Something’s Rotten on Your Site: Getting Rid of ROT Content
At SteerPoint Marketing, we’re dedicated to bringing you the latest news on trends in Indianapolis SEO and SEO around the world. The most savvy web users can get tripped up when dealing with Google, Bing, or other search engines’ preferences. Small mistakes can leave your website buried among millions of pages – something the Indianapolis SEO experts at SteerPoint want to prevent.
One reason websites get buried stems from redundant, outdated, and trivial content (ROT). Most website managers use this content without knowing it, or mean to take it down but never do, leaving visitors unlikely to return to the site. Let’s discuss what qualifies as ROT content and how to avoid it.
How to Know if Something’s Rotten
According to Mike Corak and Anna Hrac, who will host a webcast on this issue April 23, 2015, website managers fall prey to ROT when they “[prioritize] quantity over quality” and focus more on SEO results than actual content. Many of these managers are more concerned with filling their publishing calendars or adding more blog posts and features than providing good content. In general, content is considered ROT if it:
- Doesn’t say or do anything new.
- Refers to specific timeframes – once that timeframe is up, remove the content.
- Exists elsewhere. For example, if you’re a tea shop owner and notice posts about tea’s health benefits all over the news, don’t post on that topic.

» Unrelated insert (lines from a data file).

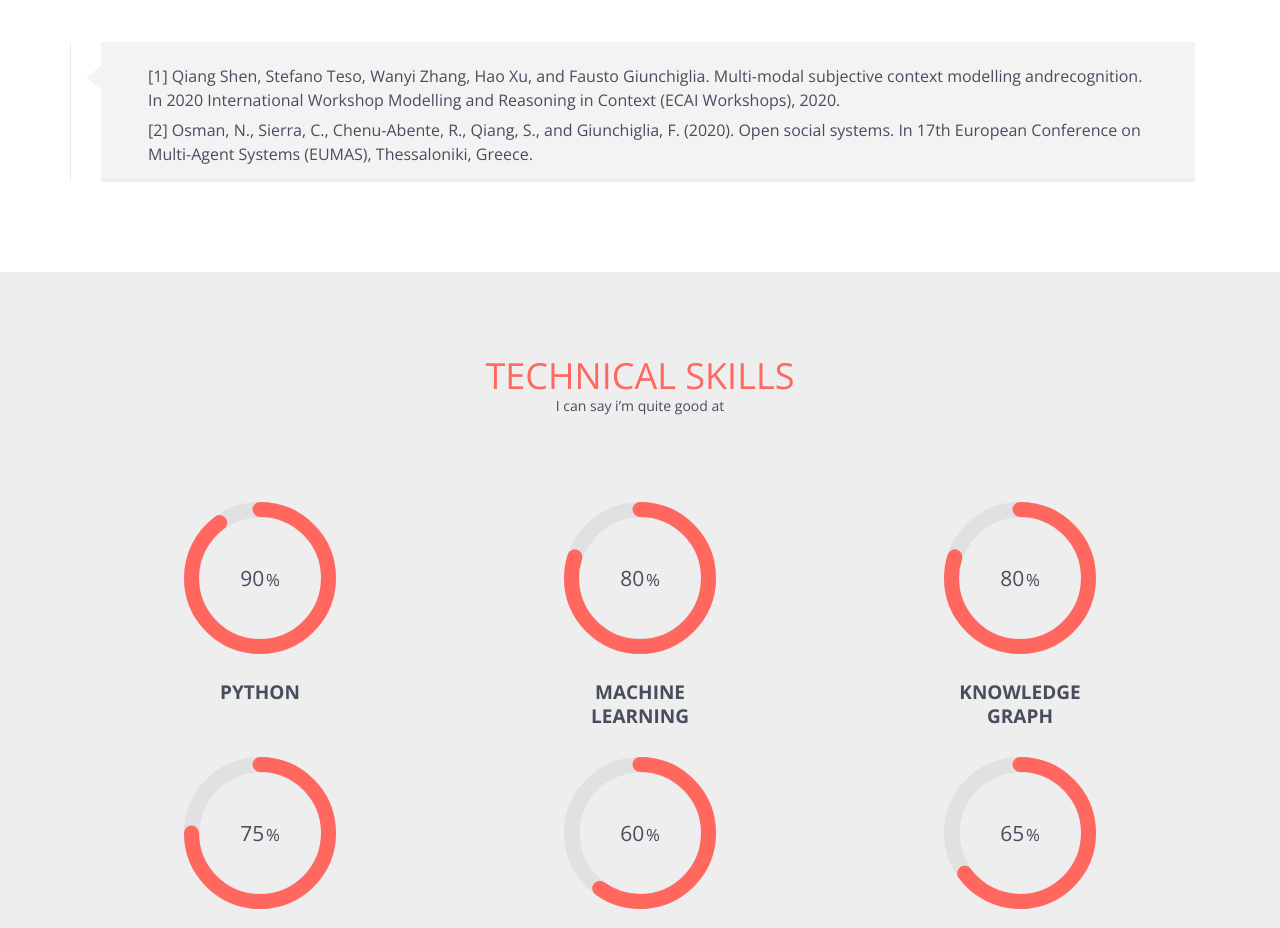
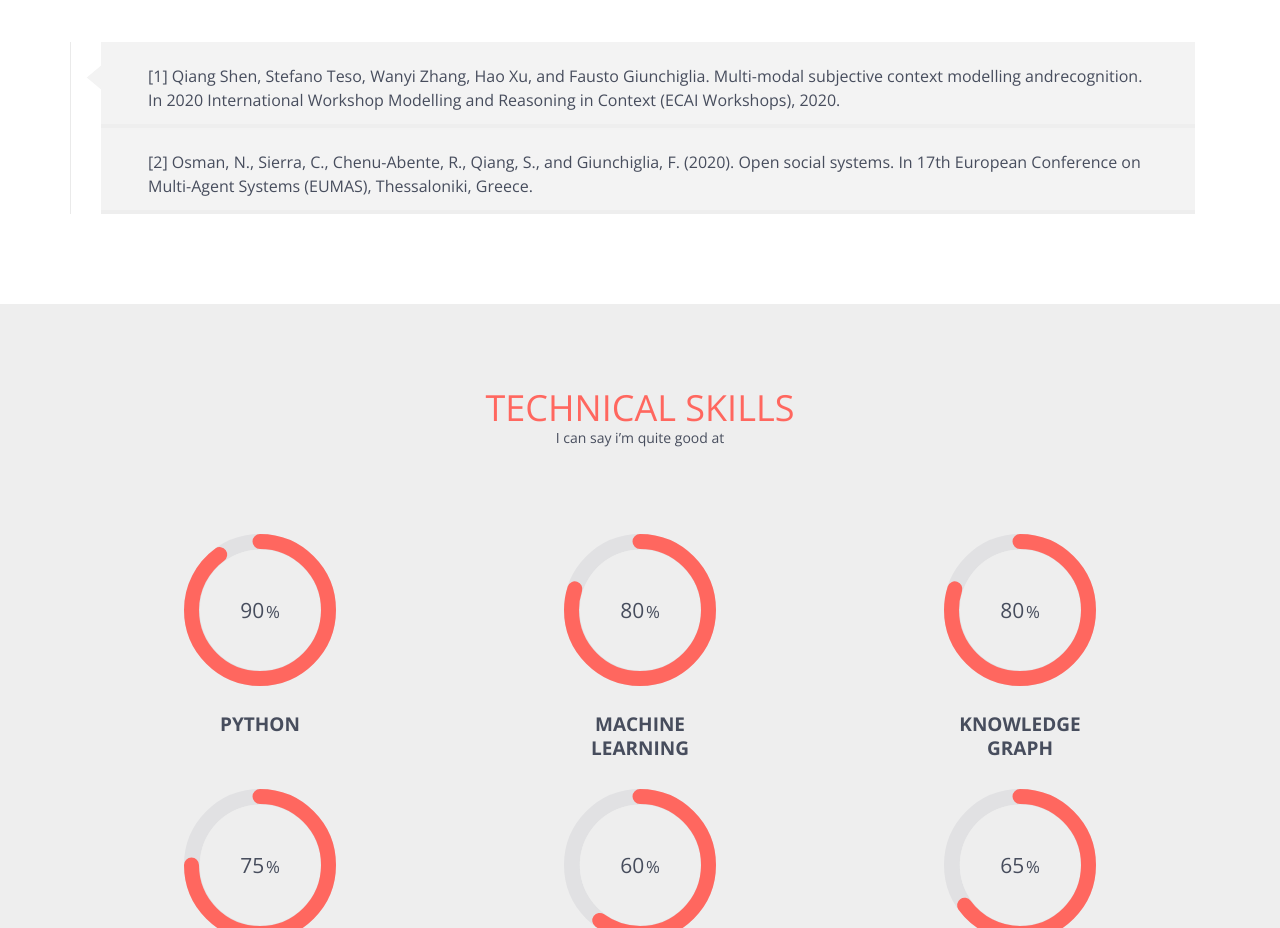
Before and after one commit to Super-Shen/super-shen.github.io, a plain HTML site: page aboutme/index.html in a window 1280 px wide. Shown: the part 2543-3471 px from the top of the page. Drawn offline with nearby package versions, Linux system fonts and the light colour scheme.

Commit message:
Site updated: 2020-09-15 00:09:45

```diff
--- a/aboutme/index.html
+++ b/aboutme/index.html
@@ -160,6 +160,8 @@
           <div class="arrowpart"></div>
           <div class="exCon">
             <h5>[1] Qiang Shen, Stefano Teso, Wanyi Zhang, Hao Xu, and Fausto Giunchiglia. Multi-modal subjective context modelling andrecognition. In 2020 International Workshop Modelling and Reasoning in Context (ECAI Workshops), 2020.</h5>
+          </div>
+          <div class="exCon">
             <h5>[2]  Osman, N., Sierra, C., Chenu-Abente, R., Qiang, S., and Giunchiglia, F. (2020).  Open social systems. In 17th European Conference on Multi-Agent Systems (EUMAS), Thessaloniki, Greece.</h5>
           </div>
         </div>
```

- No longer meets your objectives.
- Contains incorrect information – for example, a page for an employee who has left.
- Has too many links or landing pages, or the links lead to trivial sites.
Preventing Content Rot
Whether you’re working with Indianapolis SEO or SEO outside SteerPoint’s jurisdiction, there are ways to get rid of ROT and keep it from returning. Often, this involves deleting content – especially duplicates. If you want to keep dated content, use archives or date stamps so site visitors can skip over it if they want. If you can, hire quality control experts who can examine posts for redundant or dead words and filler content.
Remember: There’s a Reason for ROT
Redundant, outdated, and trivial content is not a problem – it’s a symptom. If your website is full of rotting content, you need to understand why. To do this, set style guidelines specifying minimum word length, what constitutes filler, and other rules. Perform a content analysis or ask an expert to do so. The larger your digital presence, the more you’ll need to focus on management and content strategies.
Need help with ROT? Let us know at SteerPoint!